- [PROBLEM STATEMENT]
From the listing below, return every line with the string "before" in it.

(SOURCE DATA)

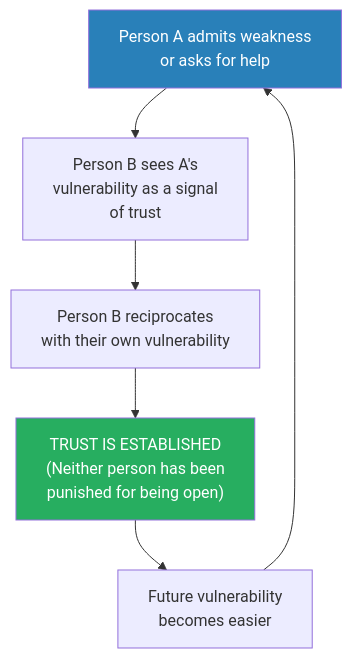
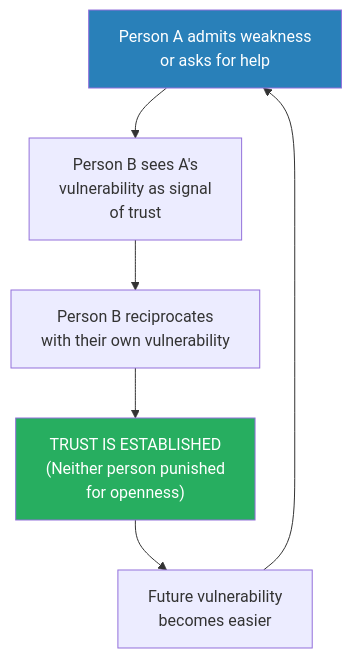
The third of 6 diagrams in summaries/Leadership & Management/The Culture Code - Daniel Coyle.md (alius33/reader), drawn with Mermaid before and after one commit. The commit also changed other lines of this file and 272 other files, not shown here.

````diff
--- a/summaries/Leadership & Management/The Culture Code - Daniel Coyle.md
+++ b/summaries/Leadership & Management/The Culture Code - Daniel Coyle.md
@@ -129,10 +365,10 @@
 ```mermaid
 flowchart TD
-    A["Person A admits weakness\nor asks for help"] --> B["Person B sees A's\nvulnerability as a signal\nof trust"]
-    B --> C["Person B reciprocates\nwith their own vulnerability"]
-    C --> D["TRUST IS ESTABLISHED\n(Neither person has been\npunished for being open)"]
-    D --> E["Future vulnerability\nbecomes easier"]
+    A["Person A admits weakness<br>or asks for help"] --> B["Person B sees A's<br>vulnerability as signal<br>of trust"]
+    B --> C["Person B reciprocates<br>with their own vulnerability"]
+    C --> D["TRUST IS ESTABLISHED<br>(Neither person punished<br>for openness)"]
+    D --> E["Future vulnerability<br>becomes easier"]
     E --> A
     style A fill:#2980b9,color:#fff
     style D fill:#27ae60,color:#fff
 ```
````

(End SOURCE DATA)
(SOURCE DATA)

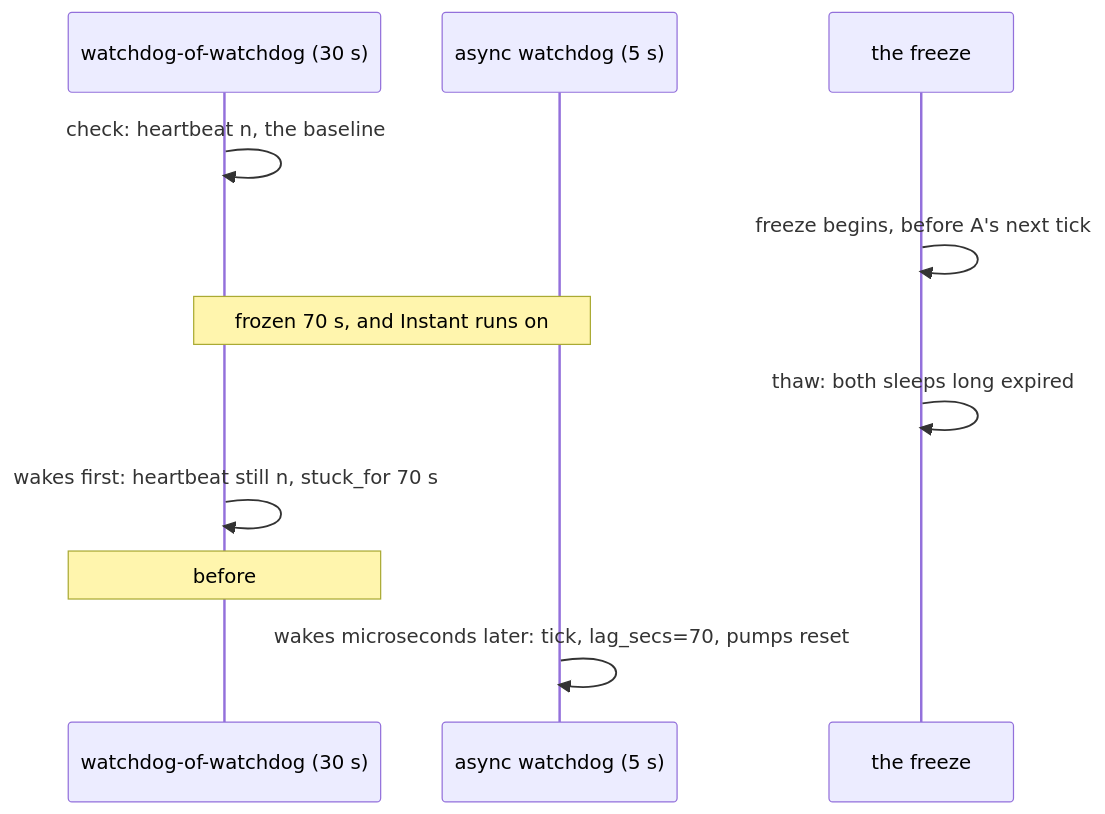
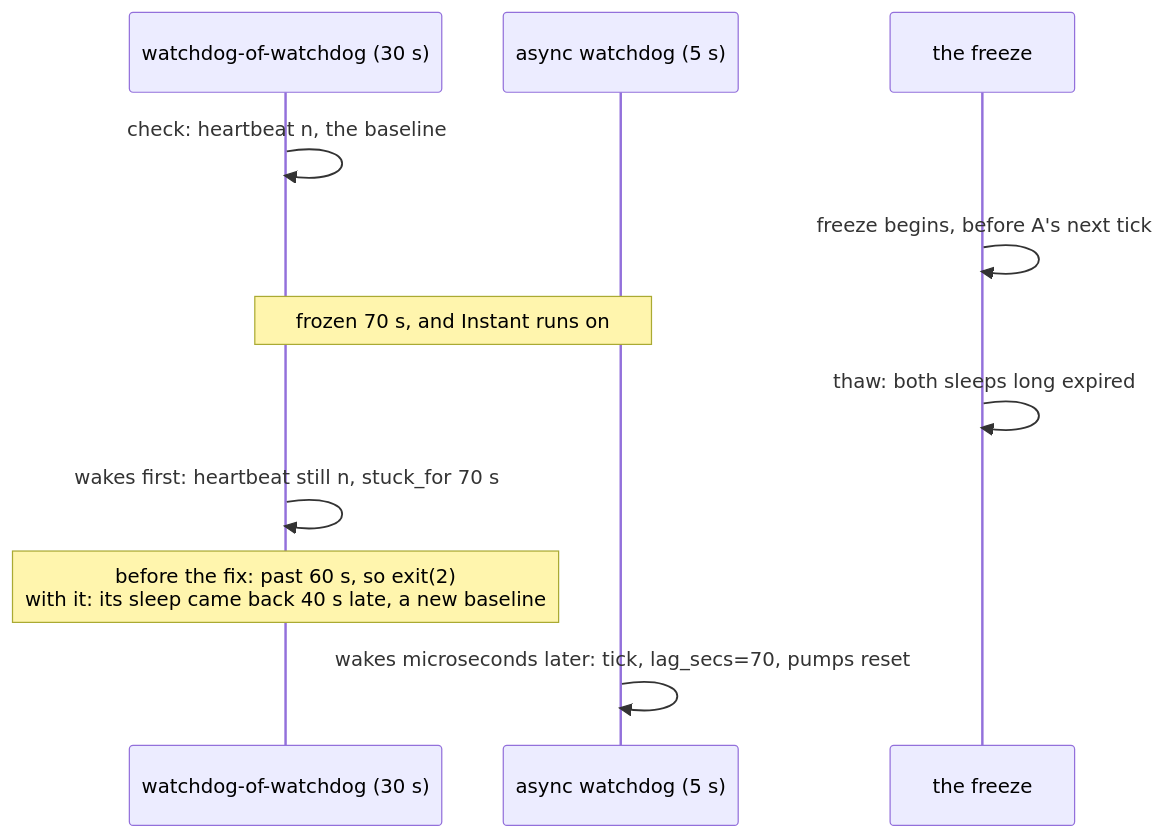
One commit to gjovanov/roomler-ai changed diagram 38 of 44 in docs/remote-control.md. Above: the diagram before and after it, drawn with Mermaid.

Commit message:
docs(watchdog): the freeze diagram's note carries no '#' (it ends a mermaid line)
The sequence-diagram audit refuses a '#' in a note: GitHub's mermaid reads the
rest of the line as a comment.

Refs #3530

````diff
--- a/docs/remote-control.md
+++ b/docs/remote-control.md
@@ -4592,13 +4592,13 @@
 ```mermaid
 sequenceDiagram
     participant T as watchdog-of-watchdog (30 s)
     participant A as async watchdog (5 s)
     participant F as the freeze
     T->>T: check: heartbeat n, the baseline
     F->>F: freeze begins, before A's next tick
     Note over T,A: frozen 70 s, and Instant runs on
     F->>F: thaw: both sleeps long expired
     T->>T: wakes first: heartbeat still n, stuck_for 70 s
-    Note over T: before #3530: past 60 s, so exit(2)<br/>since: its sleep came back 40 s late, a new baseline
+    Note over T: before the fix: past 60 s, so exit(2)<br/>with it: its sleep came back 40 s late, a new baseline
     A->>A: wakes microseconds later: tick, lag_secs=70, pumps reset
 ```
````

(End SOURCE DATA)

- [RESPONSE AREA]
The third of 6 diagrams in summaries/Leadership & Management/The Culture Code - Daniel Coyle.md (alius33/reader), drawn with Mermaid before and after one commit. The commit also changed other lines of this file and 272 other files, not shown here.
One commit to gjovanov/roomler-ai changed diagram 38 of 44 in docs/remote-control.md. Above: the diagram before and after it, drawn with Mermaid.
     F->>F: freeze begins, before A's next tick
-    Note over T: before #3530: past 60 s, so exit(2)<br/>since: its sleep came back 40 s late, a new baseline
+    Note over T: before the fix: past 60 s, so exit(2)<br/>with it: its sleep came back 40 s late, a new baseline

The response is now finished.